→ AIM OF THE TASK
Below are entries; count the lines among them that contain the word "showIcon", and give only the count.
┌────────
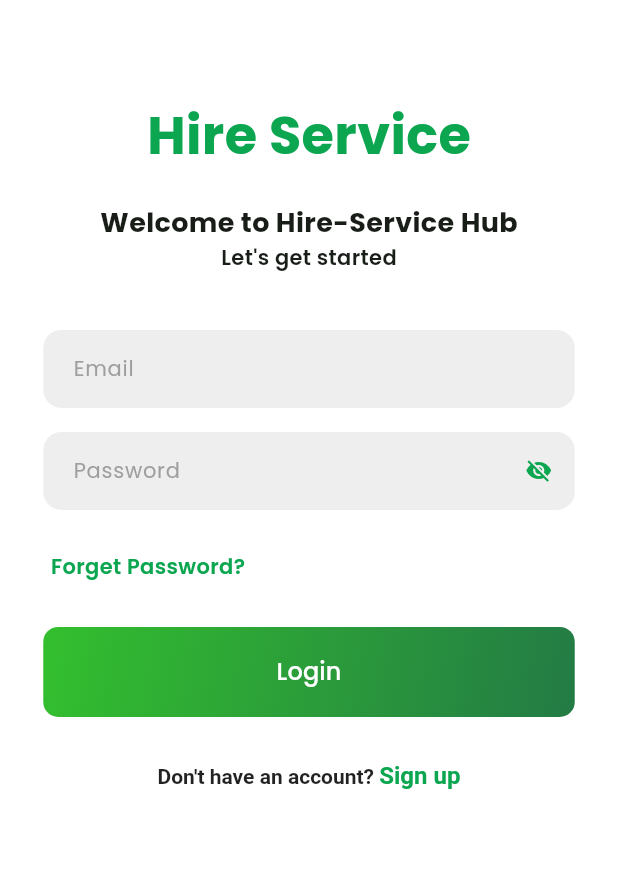
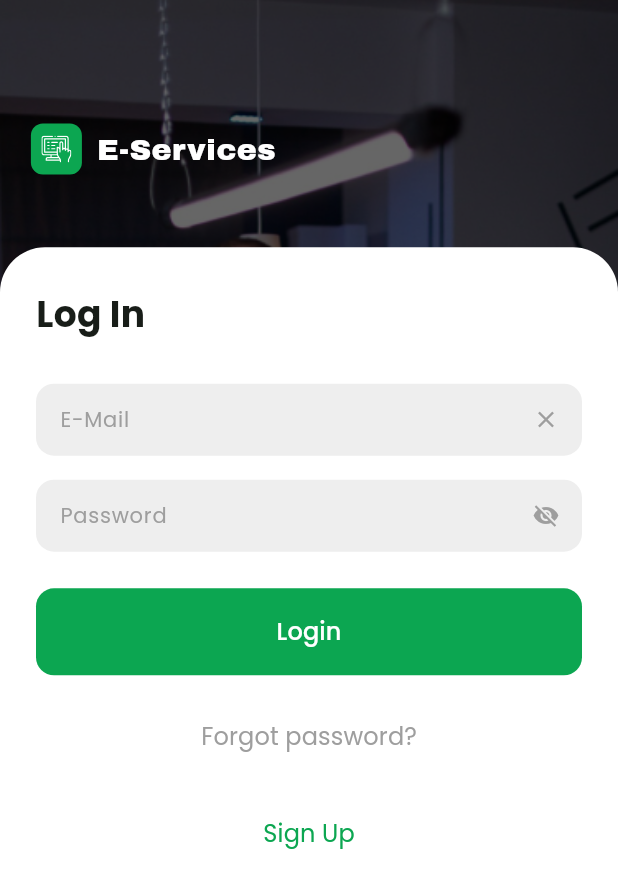
Before and after one commit to offfahad/hire-service-hub, a Flutter app: the screen it shows after launch, after a tap on "Login", on a phone screen of 412 x 824 dp. Shown: the top 888 px of the screen. Run offline on Flutter 3.47's test engine with Material 3 defaults, Android fonts, the phone set to English and light mode, and no system bars; our stand-ins replace cached_network_image, carousel_slider, connectivity_plus, country_picker, flutter_svg, font_awesome_flutter and 9 more; missing offline and left inert: carded; accounts and stored records are empty; network calls fail.

Commit message:
login screen ui updated

```diff
--- a/lib/common/buttons/custom_elevated_button.dart
+++ b/lib/common/buttons/custom_elevated_button.dart
@@ -9,6 +9,7 @@ class CustomElevatedButton extends StatelessWidget {
   final Color foregroundColor;
   final double borderRadius;
   final TextStyle? textStyle;
+  final bool isLoading; // New parameter for loading state
 
   const CustomElevatedButton({
     super.key,
@@ -20,6 +21,7 @@ class CustomElevatedButton extends StatelessWidget {
     required this.foregroundColor,
     this.borderRadius = 25.0, // Default border radius
     this.textStyle,
+    this.isLoading = false, // Default value is false
   });
 
   @override
@@ -29,7 +31,7 @@ class CustomElevatedButton extends StatelessWidget {
           double.infinity, // Use provided width or default to full width
       height: height ?? 60.0, // Use provided height or default to 50
       child: ElevatedButton(
-        onPressed: onPressed,
+        onPressed: isLoading ? null : onPressed,
         style: ElevatedButton.styleFrom(
           backgroundColor: backgroundColor,
           foregroundColor: foregroundColor,
@@ -37,13 +39,19 @@ class CustomElevatedButton extends StatelessWidget {
             borderRadius: BorderRadius.circular(borderRadius),
           ),
         ),
-        child: Text(
-          text,
-          style: textStyle ??
-              const TextStyle(
-                fontSize: 18,
+        child: isLoading
+            ? const Center(
+                child: CircularProgressIndicator.adaptive(
+                  valueColor: AlwaysStoppedAnimation<Color>(Colors.white),
+                ),
+              )
+            : Text(
+                text,
+                style: textStyle ??
+                    const TextStyle(
+                      fontSize: 16,
+                    ),
               ),
-        ),
       ),
     );
   }
--- a/lib/common/buttons/custom_gradient_button.dart
+++ b/lib/common/buttons/custom_gradient_button.dart
@@ -1,3 +1,4 @@
+import 'package:e_commerce/utils/app_theme.dart';
 import 'package:flutter/material.dart';
 
 class CustomGradientButton extends StatelessWidget {
@@ -24,17 +25,10 @@ class CustomGradientButton extends StatelessWidget {
   Widget build(BuildContext context) {
     return Container(
       width: width ?? double.infinity,
-      height: height ?? 60.0, // Default height
+      height: height ?? 58.0, // Default height
       decoration: BoxDecoration(
-        gradient: const LinearGradient(
-          colors: [
-            Color(0xFF33bf2e), // Green
-            Color.fromARGB(255, 35, 123, 69), // Darker green
-          ],
-          begin: Alignment.topLeft,
-          end: Alignment.bottomRight,
-        ),
-        borderRadius: BorderRadius.circular(10),
+        color: AppTheme.fMainColor,
+        borderRadius: BorderRadius.circular(12),
       ),
       child: ElevatedButton(
         onPressed: isLoading ? null : onPressed, // Disable button when loading
@@ -42,7 +36,7 @@ class CustomGradientButton extends StatelessWidget {
           backgroundColor: Colors.transparent,
           shadowColor: Colors.transparent,
           shape: RoundedRectangleBorder(
-            borderRadius: BorderRadius.circular(10),
+            borderRadius: BorderRadius.circular(12),
           ),
           padding: const EdgeInsets.symmetric(
             horizontal: 24,
@@ -51,7 +45,7 @@ class CustomGradientButton extends StatelessWidget {
         ),
         child: isLoading // Show loading indicator or text
             ? const Center(
-                child: CircularProgressIndicator(
+                child: CircularProgressIndicator.adaptive(
                   valueColor: AlwaysStoppedAnimation<Color>(Colors.white),
                 ),
               )
--- /dev/null
+++ b/lib/common/text_form_fields/new_custom_text_form_field.dart
@@ -0,0 +1,119 @@
+import 'package:e_commerce/utils/app_theme.dart';
+import 'package:flutter/material.dart';
+import 'package:flutter/services.dart';
+
+class NewCustomTextFormField extends StatelessWidget {
+  final String label;
+  final TextEditingController controller;
+  final TextInputType keyboardType;
+  final bool obscureText;
+  final bool isPasswordField;
+  final VoidCallback? toggleVisibility;
+  final String? Function(String?)? validator;
+  final FocusNode? focusNode;
+  final bool? isEditable;
+  final AutovalidateMode? autovalidateMode;
+  final bool? showIcon; // New field to determine if icon should be shown
+  final IconData? iconData; // New field for custom icon
+  final VoidCallback? onIconPress; // New field for icon press action
+  final int? maxLength; // New field for maximum text length
+  final int? maxLines; // New field for maximum lines
+  final List<TextInputFormatter>?
+      inputFormatters; // New field for inputFormatters
+
+  final ValueChanged<String>? onChanged; // Optional onChanged callback
+
+  const NewCustomTextFormField(
+      {super.key,
+      required this.label,
+      required this.controller,
+      this.keyboardType = TextInputType.text,
+      this.obscureText = false,
+      this.isPasswordField = false,
+      this.toggleVisibility,
+      this.validator,
+      this.autovalidateMode,
+      this.focusNode,
+      this.isEditable,
+      this.showIcon, // New argument for showing optional icon
+      this.iconData, // New argument for custom icon
+      this.onIconPress, // New argument for icon press action
+      this.maxLength, // Optional maximum text length
+      this.maxLines, // Optional maximum lines of text
+      this.inputFormatters, // Optional inputFormatters
+      this.onChanged});
+
+  @override
+  Widget build(BuildContext context) {
+    // Determine the current theme mode (light or dark)
+    Brightness brightness = Theme.of(context).brightness;
+    bool isDarkMode = brightness == Brightness.dark;
+
+    return Padding(
+      padding: const EdgeInsets.symmetric(vertical: 8.0),
+      child: TextFormField(
+        autovalidateMode: autovalidateMode,
+        maxLines: maxLines ?? 1,
+        maxLength: maxLength,
+        controller: controller,
+        keyboardType: keyboardType,
+        focusNode: focusNode,
+        obscureText: obscureText,
+        validator: validator,
+        inputFormatters: inputFormatters,
+        cursorColor: AppTheme.fMainColor,
+        onChanged: onChanged,
+        style: TextStyle(
+          color: isDarkMode ? Colors.white : Colors.grey.shade900,
+        ),
+        enabled: isEditable,
+        decoration: InputDecoration(
+          errorStyle: const TextStyle(height: 0),
+          labelText: label,
+          labelStyle: TextStyle(
+              fontSize: 14,
+              color: isDarkMode ? Colors.white : Colors.grey.shade500),
+          border: OutlineInputBorder(
+            borderRadius: BorderRadius.circular(12),
+            borderSide: BorderSide.none,
+          ),
+          enabledBorder: OutlineInputBorder(
+            borderRadius: BorderRadius.circular(12),
+            borderSide: BorderSide.none,
+          ),
+          contentPadding:
+              const EdgeInsets.symmetric(horizontal: 12, vertical: 0),
+          filled: true,
+          fillColor: isDarkMode ? AppTheme.fdarkBlue : Colors.grey[200],
+          hintStyle: TextStyle(
+            fontSize: 12,
+            color: isDarkMode ? Colors.white : Colors.grey.shade500,
+          ),
+          // Add icon based on password field or custom logic
+          suffixIcon: isPasswordField
+              ? IconButton(
+                  icon: Icon(
+                    obscureText ? Icons.visibility_off : Icons.visibility,
+                    size: 18,
+                    color: isDarkMode ? Colors.white : Colors.grey,
+                  ),
+                  onPressed: toggleVisibility, // Toggle visibility action
+                )
+              : (showIcon == true
+                  ? IconButton(
+                      icon: Icon(
+                        iconData ?? Icons.clear, // Default to clear icon
+                        size: 18,
+                        color: isDarkMode ? Colors.white : Colors.grey,
+                      ),
+                      onPressed: () {
+                        // Clear the text when the icon is pressed
+                        controller.clear();
+                      },
+                    )
+                  : null),
+        ),
+      ),
+    );
+  }
+}
--- a/lib/screens/authentication/login_screen/login_screen.dart
+++ b/lib/screens/authentication/login_screen/login_screen.dart
@@ -1,76 +1,97 @@
-// ignore_for_file: use_build_context_synchronously
-
 import 'package:e_commerce/common/buttons/custom_gradient_button.dart';
+import 'package:e_commerce/common/buttons/iconbox_with_title.dart';
 import 'package:e_commerce/common/slide_page_routes/slide_page_route.dart';
-import 'package:e_commerce/common/snakbar/custom_snakbar.dart';
 import 'package:e_commerce/common/text_form_fields/custom_text_form_field.dart';
+import 'package:e_commerce/common/text_form_fields/new_custom_text_form_field.dart';
 import 'package:e_commerce/providers/authentication/authentication_provider.dart';
 import 'package:e_commerce/providers/authentication/login_provider.dart';
 import 'package:e_commerce/screens/authentication/forget_password_screens/forget_password_screen.dart';
 import 'package:e_commerce/screens/authentication/opt_verification_screen/opt_verification_screen.dart';
+import 'package:e_commerce/screens/authentication/register_screen/register_screen.dart';
 import 'package:e_commerce/screens/bottom_navigation_bar.dart';
 import 'package:e_commerce/utils/app_theme.dart';
-import 'package:flutter/gestures.dart';
 import 'package:flutter/material.dart';
+import 'package:google_fonts/google_fonts.dart';
 import 'package:provider/provider.dart';
 
-import '../register_screen/register_screen.dart';
+import '../../../common/snakbar/custom_snakbar.dart';
 
-class LoginScreen extends StatefulWidget {
+class LoginScreen extends StatelessWidget {
   const LoginScreen({super.key});
 
   @override
-  State<LoginScreen> createState() => _LoginScreenState();
-}
-
-class _LoginScreenState extends State<LoginScreen> {
-  @override
   Widget build(BuildContext context) {
-    final size = MediaQuery.of(context).size;
+    final height = MediaQuery.of(context).size.height;
+    final width = MediaQuery.of(context).size.width;
     Brightness brightness = Theme.of(context).brightness;
     bool isDarkMode = brightness == Brightness.dark;
-
-    return Consumer2<AuthenticationProvider, LoginProvider>(
-        builder: (context, authProvider, loginProvider, child) {
     return Scaffold(
-        body: SafeArea(
-          child: SingleChildScrollView(
-            // Wrap the content in a scrollable view
-            child: Padding(
-              padding: EdgeInsets.symmetric(horizontal: size.width * 0.07),
-              child: Column(
-                crossAxisAlignment: CrossAxisAlignment.center,
-                mainAxisSize:
-                    MainAxisSize.min, // Important for shrinking the Column
+      resizeToAvoidBottomInset: false,
+      body: Stack(
         children: [
-                  SizedBox(height: size.height * 0.08),
-                  Text(
-                    "Hire Service",
-                    style: TextStyle(
-                      fontSize: 35,
-                      fontWeight: FontWeight.bold,
-                      color: AppTheme.fMainColor,
+          // Background Image
+          Container(
+            decoration: BoxDecoration(
+              image: DecorationImage(
+                image: const AssetImage('assets/background_image.jpg'),
+                colorFilter: ColorFilter.mode(
+                  Colors.black.withOpacity(0.6), // Darken the image
+                  BlendMode.darken, // Blend mode
+                ),
+                fit: BoxFit.cover,
               ),
             ),
-                  const SizedBox(
-                    height: 20,
           ),
-                  const Text(
-                    "Welcome to Hire-Service Hub",
-                    style: TextStyle(fontSize: 18, fontWeight: FontWeight.w700),
+          // App Title and Icon
+          Padding(
+            padding: EdgeInsets.only(
+              left: width * 0.05,
+              top: height * 0.1,
             ),
-                  const Text(
-                    "Let's get started",
-                    style: TextStyle(fontSize: 14, fontWeight: FontWeight.w600),
+            child:
+                const IconBoxWithAppTitle(), // Replace with your custom widget
           ),
-                  const SizedBox(height: 30),
+          // Login Form Container
+          Align(
+            alignment: Alignment.bottomCenter,
+            child: Container(
+              height: height * 0.80,
+              padding: const EdgeInsets.all(24),
+              decoration: BoxDecoration(
+                color: isDarkMode
+                    ? ThemeData.dark().scaffoldBackgroundColor
+                    : Colors.white,
+                borderRadius: const BorderRadius.only(
+                  topLeft: Radius.circular(30),
+                  topRight: Radius.circular(30),
+                ),
+              ),
+              child: Consumer2<AuthenticationProvider, LoginProvider>(
+                  builder: (context, authProvider, loginProvider, child) {
+                return SingleChildScrollView(
+                  child: Column(
+                    crossAxisAlignment: CrossAxisAlignment.start,
+                    children: [
+                      // Title
+                      SizedBox(height: height * 0.01),
+                      Text(
+                        'Log In',
+                        style: GoogleFonts.poppins(
+                          fontSize: 24,
+                          fontWeight: FontWeight.w700,
+                          height: 26 / 24,
+                        ),
+                      ),
+                      SizedBox(height: height * 0.03),
+
                       Form(
                         key: loginProvider.loginFormKey,
                         child: Column(
+                          crossAxisAlignment: CrossAxisAlignment.start,
                           children: [
-                        CustomTextFormField(
+                            NewCustomTextFormField(
                               maxLines: 1,
-                          label: 'Email',
+                              label: 'E-Mail',
                               controller: loginProvider.emailController,
                               keyboardType: TextInputType.emailAddress,
                               onChanged: (value) {
@@ -89,8 +110,9 @@ class _LoginScreenState extends State<LoginScreen> {
                                 }
                                 return null;
                               },
+                              showIcon: true,
                             ),
-                        CustomTextFormField(
+                            NewCustomTextFormField(
                               label: 'Password',
                               controller: loginProvider.passwordController,
                               obscureText: loginProvider.obscurePassword,
@@ -124,30 +146,8 @@ class _LoginScreenState extends State<LoginScreen> {
                           ],
                         ),
                       ),
-                  const SizedBox(height: 20),
-                  Align(
-                    alignment: Alignment.centerLeft,
-                    child: Padding(
-                      padding: const EdgeInsets.only(left: 5),
-                      child: InkWell(
-                        onTap: () {
-                          Navigator.of(context).push(
-                            SlidePageRoute(
-                              page: const ForgetPasswordScreen(),
-                            ),
-                          );
-                        },
-                        child: Text(
-                          "Forget Password?",
-                          style: TextStyle(
-                              fontSize: 14,
-                              color: AppTheme.fMainColor,
-                              fontWeight: FontWeight.w600),
-                        ),
-                      ),
-                    ),
-                  ),
-                  const SizedBox(height: 30),
+                      SizedBox(height: height * 0.02),
+                      //Login Button
                       CustomGradientButton(
                         text: "Login",
                         isLoading: authProvider.isLoading, // Show loading state
@@ -197,8 +197,10 @@ class _LoginScreenState extends State<LoginScreen> {
                               );
                             } else if (statusCode == -1) {
                               // Network or other error
-                          showCustomSnackBar(context,
-                              "Failed to login. Please try again.", Colors.red);
+                              showCustomSnackBar(
+                                  context,
+                                  "Failed to login. Please try again.",
+                                  Colors.red);
                             } else {
                               // Handle any other status codes
                               showCustomSnackBar(
@@ -208,41 +210,61 @@ class _LoginScreenState extends State<LoginScreen> {
                             }
                           }
                         },
-                    width: size.width * 0.9,
+                        width: width * 0.9,
                       ),
-                  const SizedBox(height: 30),
-                  RichText(
-                    text: TextSpan(
-                      text: "Don't have an account? ",
-                      style: TextStyle(
-                          fontSize: 14,
-                          color: isDarkMode ? Colors.white : Colors.black87,
-                          fontWeight: FontWeight.w600),
-                      children: [
-                        TextSpan(
-                          text: "Sign up",
-                          style: TextStyle(
+                      SizedBox(height: height * 0.02),
+                      // Forgot Password
+                      Center(
+                        child: TextButton(
+                          style: TextButton.styleFrom(
+                              foregroundColor: Colors.grey),
+                          onPressed: () {
+                            Navigator.of(context).push(
+                              SlidePageRoute(
+                                page: const ForgetPasswordScreen(),
+                              ),
+                            );
+                          },
+                          child: Text(
+                            'Forgot password?',
+                            style: GoogleFonts.poppins(
                               fontSize: 16,
-                              color: AppTheme.fMainColor,
-                              fontWeight: FontWeight.w600),
-                          recognizer: TapGestureRecognizer()
-                            ..onTap = () {
-                              Navigator.of(context).pushReplacement(
+                              fontWeight: FontWeight.w400,
+                              height: 22 / 16,
+                            ),
+                          ),
+                        ),
+                      ),
+                      // Sign Up
+                      SizedBox(height: height * 0.02),
+                      Center(
+                        child: TextButton(
+                          onPressed: () {
+                            Navigator.of(context).push(
                               SlidePageRoute(
                                 page: const RegisterScreen(),
                               ),
                             );
                           },
+                          child: Text(
+                            'Sign Up',
+                            style: GoogleFonts.poppins(
+                              fontSize: 16,
+                              color: AppTheme.fMainColor,
+                              fontWeight: FontWeight.normal,
+                              height: 22 / 16,
                             ),
-                      ],
+                          ),
                         ),
                       ),
                     ],
                   ),
+                );
+              }),
             ),
           ),
+        ],
       ),
     );
-    });
   }
 }
```
Lines whose indentation alone changed are shown as unchanged.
└────────
→ TASK OUTPUT
4